Pope’s Filipino host is a humble, rising church star – Washington Post

Posted: Wednesday, January 14, 2015

MANILA, Philippines — Pope Francis will be welcomed in this Catholic heartland on Thursday by a Filipino cardinal who might one day succeed him: a boyish-looking priest who rode the bus as a bishop and has impressed many with his intellect, humble life and compassion for the poor.

Cardinal Luis Antonio Tagle sings on stage, preaches on TV and is on Facebook to spread the church’s message. His down-to-earth demeanor, poignant homilies and accessibility to the masses reflect many of the same qualities that have enabled Francis to dazzle the world.

Those traits and his keen knowledge of theology helped the 57-year-old archbishop of Manila nurture the faith amid a tide of secularism, competition from other faiths, clergy sex abuse scandals and other crises that have rocked the Catholic world. He has emerged as Asia’s most prominent Catholic leader.

When Tagle’s name was mentioned in Vatican circles as among the possible successors to Pope Benedict XVI two years ago, even the remote prospect of a Filipino pope electrified many in the heavily Catholic Philippines and turned him into a celebrity.

“He became the darling of the masses,” said Cynthia Campos of the Catholic group Couples for Christ.

“He has this personal touch, presence or aura that allows him to connect with the young and the elderly, the rich and the poor,” Campos said, adding she could not help comparing Tagle with Francis, whom she met last year in the Vatican during a synod of cardinals, bishops and lay workers.

Rita Asibar, a 53-year-old who lives with her three children in a Manila garbage dump, said she prays that Tagle will become pope someday.

“That’ll be good for all of us,” Asibar said. “Our prayers can easily reach God.”

The churchman who last drew such deep admiration among Filipino Catholics was Cardinal Jaime Sin, who died in 2005. An influential spiritual leader and moral compass, Sin helped rally multitudes in the massive “people power” revolts that ousted two presidents, including dictator Ferdinand Marcos in 1986.

Sin’s death left a vacuum in the church saddled with the task of shepherding Catholics in a country plagued by poverty, divisions, crimes and long-raging Muslim and Marxist insurgencies. Unlike Sin, Tagle was not propelled by extraordinary political events; people who know him say he slowly carved a reputation for simple, day-to-day acts that defined him as a man of deep faith and compassion.

Even as a bishop, Tagle did not own a car. He took buses or popular working-class minibuses known as “jeepneys” to church and elsewhere. He ate with workers and sang for church charities, impressing many with his baritone.

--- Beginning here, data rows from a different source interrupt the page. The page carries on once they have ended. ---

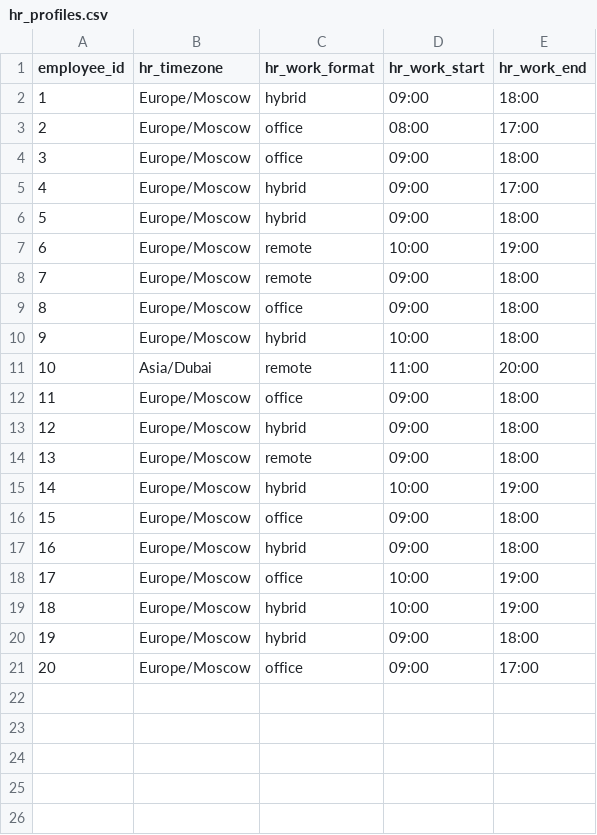
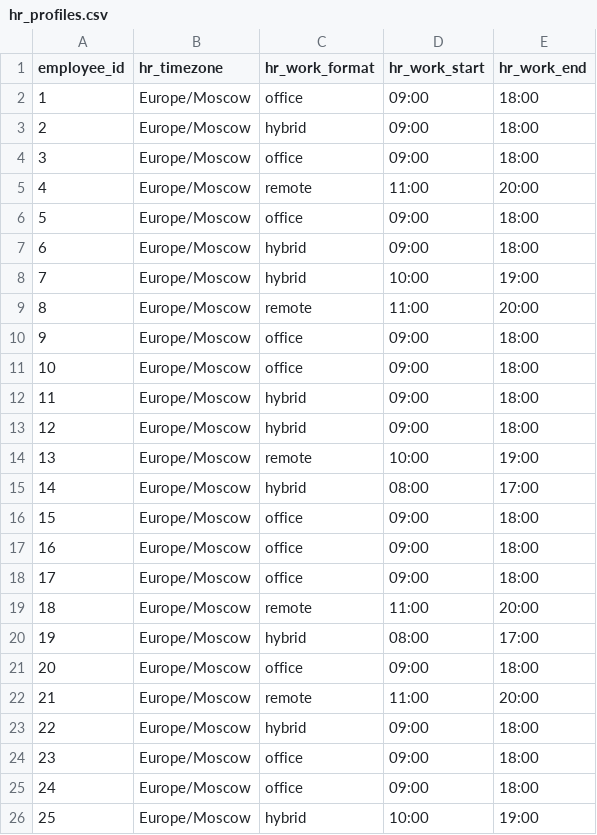
Before and after one commit to makszar/WorkTime-Sync, a CSV file: data/synthetic/hr_profiles.csv, drawn as a sheet; removed rows and columns are numbered as before the commit, all else as after; the diff names each change by its address in the sheet, - before the commit and + after, or states it on an @@ line.

```diff
--- a/data/synthetic/hr_profiles.csv
+++ b/data/synthetic/hr_profiles.csv
@@ row 16 moved to row 2: 1 @@
@@ column A (employee_id) renumbered between rows 3 and 26 @@
-row 3: 2 | Europe/Moscow | office | 08:00 | 17:00
+row 5: 4 | Europe/Moscow | remote | 11:00 | 20:00
+row 6: 5 | Europe/Moscow | office | 09:00 | 18:00
-E7 (hr_work_end): 17:00
+E7 (hr_work_end): 18:00
@@ row 19 moved to row 8: 7 @@
+row 9: 8 | Europe/Moscow | remote | 11:00 | 20:00
+row 10: 9 | Europe/Moscow | office | 09:00 | 18:00
+row 11: 10 | Europe/Moscow | office | 09:00 | 18:00
@@ row 17 moved to row 12: 11 @@
-C15 (hr_work_format): remote
+C15 (hr_work_format): hybrid
-D15 (hr_work_start): 09:00
+D15 (hr_work_start): 08:00
-E15 (hr_work_end): 18:00
+E15 (hr_work_end): 17:00
-row 10: 9 | Europe/Moscow | hybrid | 10:00 | 18:00
-row 11: 10 | Asia/Dubai | remote | 11:00 | 20:00
+row 18: 17 | Europe/Moscow | office | 09:00 | 18:00
+row 19: 18 | Europe/Moscow | remote | 11:00 | 20:00
+row 20: 19 | Europe/Moscow | hybrid | 08:00 | 17:00
+row 21: 20 | Europe/Moscow | office | 09:00 | 18:00
+row 22: 21 | Europe/Moscow | remote | 11:00 | 20:00
-C24 (hr_work_format): remote
+C24 (hr_work_format): office
+row 25: 24 | Europe/Moscow | office | 09:00 | 18:00
-row 18: 17 | Europe/Moscow | office | 10:00 | 19:00
-row 20: 19 | Europe/Moscow | hybrid | 09:00 | 18:00
-row 21: 20 | Europe/Moscow | office | 09:00 | 17:00
```
Also changed, not shown: data/synthetic/employees.csv, data/synthetic/events.csv, 31 other files.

“He told me that from time to time, he would go to the slums and eat and exchange stories with the residents there,” Campos said. She added that the cardinal maintains Twitter and Facebook accounts to stay in touch with large numbers of tech-savvy Filipinos.

Both Benedict and Francis placed high hopes on Tagle. Benedict appointed him archbishop of Manila in 2011 and made him a cardinal in 2012. Francis followed up with a vote of confidence by naming him one of three presidents of the cornerstone of his papacy so far, the Synod on the Family, a two-year church study on providing better pastoral care for families.

Tagle has impressed with his call for the church to be more humble, to listen to ordinary Catholics and to look out for the poor and suffering.

He has voiced particular concern over the plight of Filipinos who must go abroad to find work to earn enough money to support their families back home. Such marriages, he says, can fail because of love and not hatred.

At the same time, Tagle has not shied from defending core church doctrine on contraception, helping lead the Philippine church’s opposition to a reproductive health legislation backed by President Benigno Aquino III. Congress, dominated by Aquino’s allies, passed the legislation in 2012.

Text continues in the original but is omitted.